▶ _About this exercise_
Whichever lines include the word "MATRIX", copy them as they appear in the data.

Data extracted from a collection
= = = = = = =
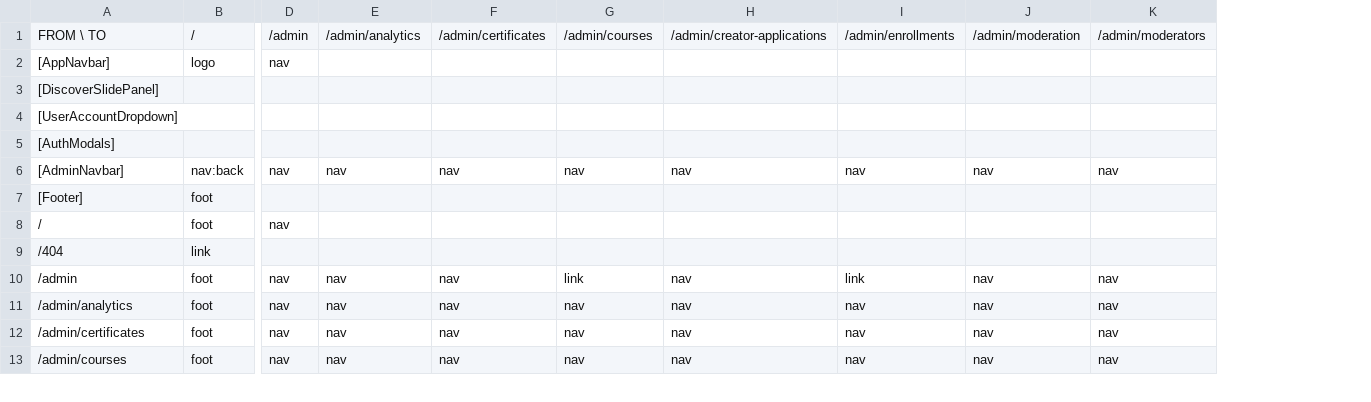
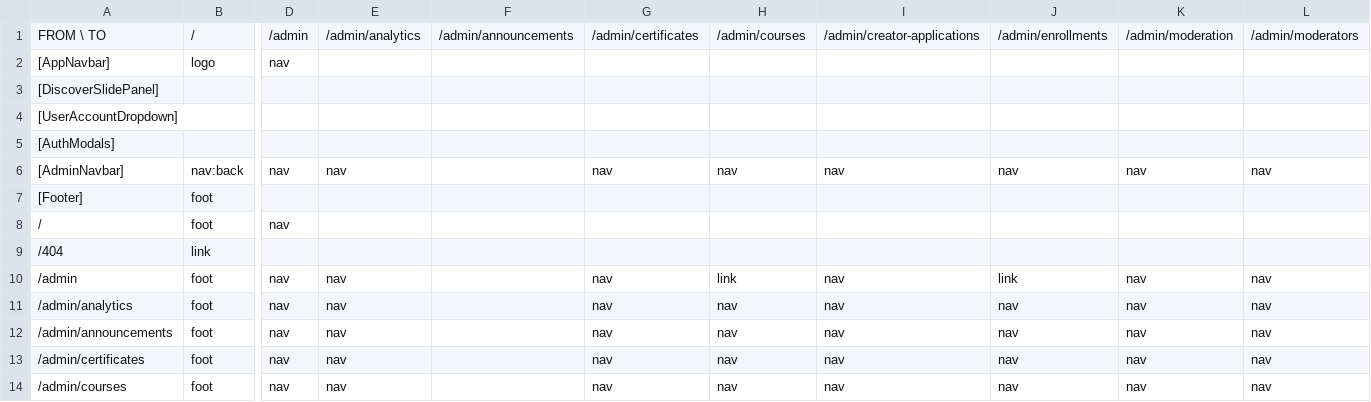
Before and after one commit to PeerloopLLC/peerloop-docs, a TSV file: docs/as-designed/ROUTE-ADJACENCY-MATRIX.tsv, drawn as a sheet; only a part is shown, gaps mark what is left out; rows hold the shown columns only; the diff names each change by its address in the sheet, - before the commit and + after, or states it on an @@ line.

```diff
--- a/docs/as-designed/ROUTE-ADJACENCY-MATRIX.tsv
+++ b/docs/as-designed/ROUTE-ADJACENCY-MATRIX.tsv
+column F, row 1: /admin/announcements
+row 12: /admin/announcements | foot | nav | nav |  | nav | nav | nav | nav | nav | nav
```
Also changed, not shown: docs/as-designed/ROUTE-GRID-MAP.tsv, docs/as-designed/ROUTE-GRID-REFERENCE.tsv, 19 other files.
= = = = = = =
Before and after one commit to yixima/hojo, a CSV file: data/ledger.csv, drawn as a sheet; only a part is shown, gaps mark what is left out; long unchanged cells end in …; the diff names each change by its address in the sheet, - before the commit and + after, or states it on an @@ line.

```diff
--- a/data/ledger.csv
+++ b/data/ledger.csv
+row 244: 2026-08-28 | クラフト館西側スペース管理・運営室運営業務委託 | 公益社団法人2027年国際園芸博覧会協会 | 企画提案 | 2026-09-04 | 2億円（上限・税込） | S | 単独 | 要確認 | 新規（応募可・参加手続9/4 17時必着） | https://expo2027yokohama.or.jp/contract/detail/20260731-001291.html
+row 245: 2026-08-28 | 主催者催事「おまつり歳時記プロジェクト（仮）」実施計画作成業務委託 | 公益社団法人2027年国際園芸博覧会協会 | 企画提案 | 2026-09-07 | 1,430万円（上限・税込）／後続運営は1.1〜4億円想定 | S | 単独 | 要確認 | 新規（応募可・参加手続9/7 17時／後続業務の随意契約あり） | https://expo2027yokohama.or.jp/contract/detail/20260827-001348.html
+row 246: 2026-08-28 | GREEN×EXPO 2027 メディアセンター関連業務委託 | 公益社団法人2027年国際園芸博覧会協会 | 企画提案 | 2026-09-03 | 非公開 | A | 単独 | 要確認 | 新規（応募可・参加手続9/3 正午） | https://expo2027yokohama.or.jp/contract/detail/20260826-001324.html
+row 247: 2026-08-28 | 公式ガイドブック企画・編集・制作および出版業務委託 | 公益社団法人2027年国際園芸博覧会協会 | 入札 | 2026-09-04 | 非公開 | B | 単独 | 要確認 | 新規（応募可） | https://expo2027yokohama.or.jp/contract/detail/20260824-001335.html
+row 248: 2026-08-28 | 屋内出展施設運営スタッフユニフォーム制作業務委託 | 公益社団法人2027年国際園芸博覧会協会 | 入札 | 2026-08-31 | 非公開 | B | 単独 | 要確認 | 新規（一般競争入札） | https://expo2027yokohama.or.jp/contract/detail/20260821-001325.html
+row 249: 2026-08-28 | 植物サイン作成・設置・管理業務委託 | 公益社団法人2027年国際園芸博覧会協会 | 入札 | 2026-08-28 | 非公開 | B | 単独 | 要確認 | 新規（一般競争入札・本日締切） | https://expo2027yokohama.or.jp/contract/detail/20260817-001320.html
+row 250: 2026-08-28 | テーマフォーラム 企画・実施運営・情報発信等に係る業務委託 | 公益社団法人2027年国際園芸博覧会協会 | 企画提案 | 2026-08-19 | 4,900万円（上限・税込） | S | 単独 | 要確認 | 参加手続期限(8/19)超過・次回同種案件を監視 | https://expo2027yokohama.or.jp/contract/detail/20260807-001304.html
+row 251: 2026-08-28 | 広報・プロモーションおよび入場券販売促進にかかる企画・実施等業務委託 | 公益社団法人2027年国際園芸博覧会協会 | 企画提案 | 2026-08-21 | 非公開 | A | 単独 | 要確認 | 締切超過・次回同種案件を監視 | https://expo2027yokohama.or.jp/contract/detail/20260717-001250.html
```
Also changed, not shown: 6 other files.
= = = = = = =
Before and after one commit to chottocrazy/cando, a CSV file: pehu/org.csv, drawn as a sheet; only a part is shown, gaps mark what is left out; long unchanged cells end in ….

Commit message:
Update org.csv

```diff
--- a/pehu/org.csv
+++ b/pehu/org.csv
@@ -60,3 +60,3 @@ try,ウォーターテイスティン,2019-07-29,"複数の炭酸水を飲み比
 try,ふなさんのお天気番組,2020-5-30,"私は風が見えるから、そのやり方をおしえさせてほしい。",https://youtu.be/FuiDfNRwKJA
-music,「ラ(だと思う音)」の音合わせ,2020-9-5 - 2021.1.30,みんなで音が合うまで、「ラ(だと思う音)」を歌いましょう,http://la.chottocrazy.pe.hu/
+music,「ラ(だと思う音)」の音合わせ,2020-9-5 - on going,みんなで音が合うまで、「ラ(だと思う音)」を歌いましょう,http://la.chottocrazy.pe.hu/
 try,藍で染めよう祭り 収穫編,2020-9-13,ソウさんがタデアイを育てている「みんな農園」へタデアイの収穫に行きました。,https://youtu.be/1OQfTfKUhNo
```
= = = = = = =
▶ _Task response_
Before and after one commit to PeerloopLLC/peerloop-docs, a TSV file: docs/as-designed/ROUTE-ADJACENCY-MATRIX.tsv, drawn as a sheet; only a part is shown, gaps mark what is left out; rows hold the shown columns only; the diff names each change by its address in the sheet, - before the commit and + after, or states it on an @@ line.
--- a/docs/as-designed/ROUTE-ADJACENCY-MATRIX.tsv
+++ b/docs/as-designed/ROUTE-ADJACENCY-MATRIX.tsv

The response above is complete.